COVID-19: The Meat Industry Under Siege


Stephen Groves, Associated Press

Smithfield Foods’ pork processing plant closed Sunday, due to an outbreak of COVID-19 among its workers.

Brendan Guillen, Reporter

On April 12th, 2020, Smithfield Foods’ pork processing plant closed due to a COVID-19 outbreak in their Sioux Falls, South Dakota, location, which was responsible for producing up to 130 million servings of food. This is equivalent to an estimated 5% of U.S. pork production. More than 230 of the 3,700 employees tested positive for the virus. Several meat plants throughout the country have reported similar issues over the past two weeks.

A division of JBS USA had also closed in Souderton, Pennsylvannia, as the plant’s management team members reported having flu-like symptoms, but is planning to reopen on April 16th. Cargill Meat Solutions closed their Hazelton, Pennsylvania plant last week after 130 workers tested positive for COVID-19.

Tyson (TSN) suspended its pork plant at Columbus Junction, Iowa, last week after a dozen workers tested positive for the virus. The company is one of the  largest meat processors in the world. However, rather than turning away the livestock that was being shipped to that location, it is redirecting it to other meat processing plants.

The Smithfield processing plant had been supplied by 550 farms in the region, creating a financial issue for livestock breeders. In a letter to President Trump, Marty Smith, President of the National Cattlemen’s Beef Association, stated “the onset of COVID-19 has resulted in the steep decline of both cattle futures market and cash trade–resulting in significant financial challenges for our members.”

In the words of Christine McCracken, senior analyst of animal protein for Rabobank, the U.S. has enough meat in storage to prevent shortages. She is backed by Kerns and Associates economist, Steve Meyer, who stated that “we have a lot of pork, we have a lot of chicken, we have a lot of beef in cold storage.” If other plants follow Tyson’s lead, “they could help mitigate losses in production as well,” Meyer noted.

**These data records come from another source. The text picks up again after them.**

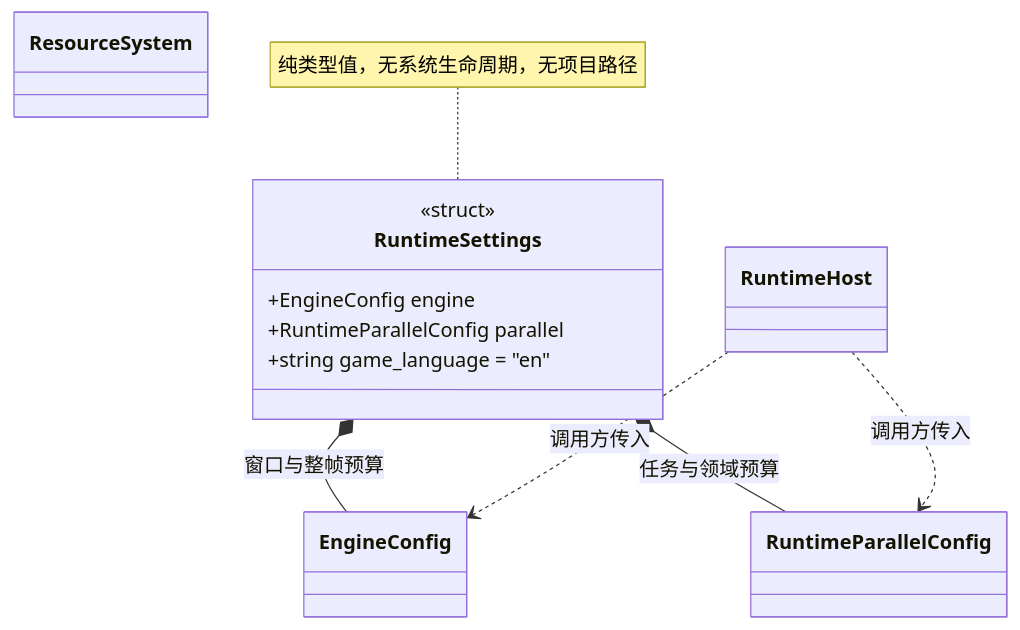
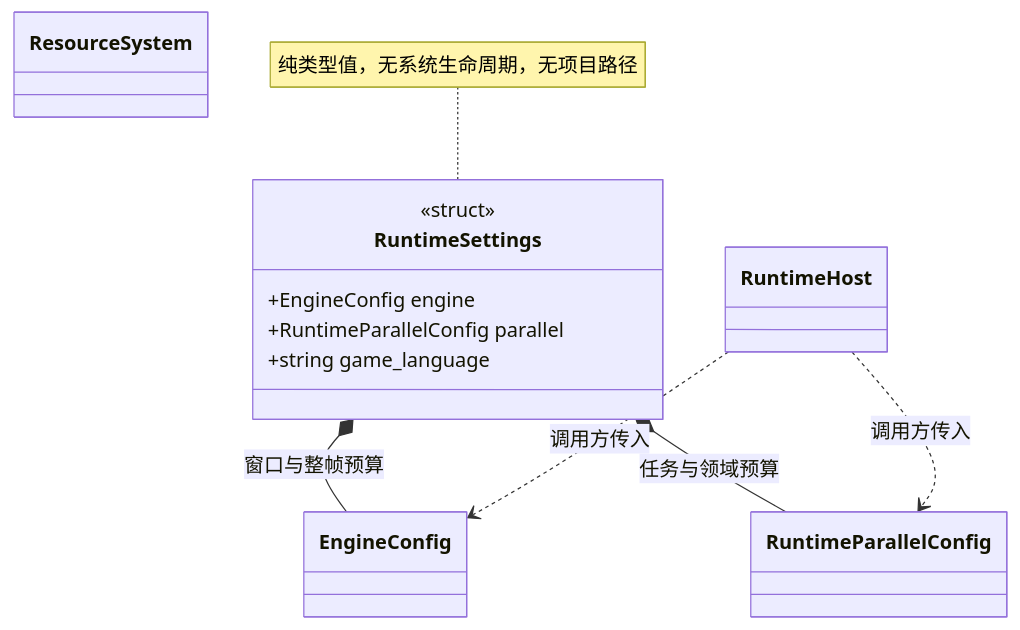
The diagram in docs/runtime/class-diagrams/runtime-settings.md (lcals/Engine), drawn with Mermaid before and after one commit. The commit also changed other lines of this file and 107 other files, not shown here.

````diff
--- a/docs/runtime/class-diagrams/runtime-settings.md
+++ b/docs/runtime/class-diagrams/runtime-settings.md
@@ -5,18 +5,18 @@
 ```mermaid
 classDiagram
     class RuntimeSettings {
         <<struct>>
         +EngineConfig engine
         +RuntimeParallelConfig parallel
-        +string game_language = "en"
+        +string game_language
     }
     class EngineConfig
     class RuntimeParallelConfig
     class RuntimeHost
     class ResourceSystem
     RuntimeSettings *-- EngineConfig : 窗口与整帧预算
     RuntimeSettings *-- RuntimeParallelConfig : 任务与领域预算
     RuntimeHost ..> EngineConfig : 调用方传入
     RuntimeHost ..> RuntimeParallelConfig : 调用方传入
     note for RuntimeSettings "纯类型值，无系统生命周期，无项目路径"
 ```
````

Despite these developments, the US Department of Agriculture has stated that there has been no evidence that COVID-19 is being transmitted through food or the packaging. For the moment, it seems that the meat lovers of America will feast for more days to come.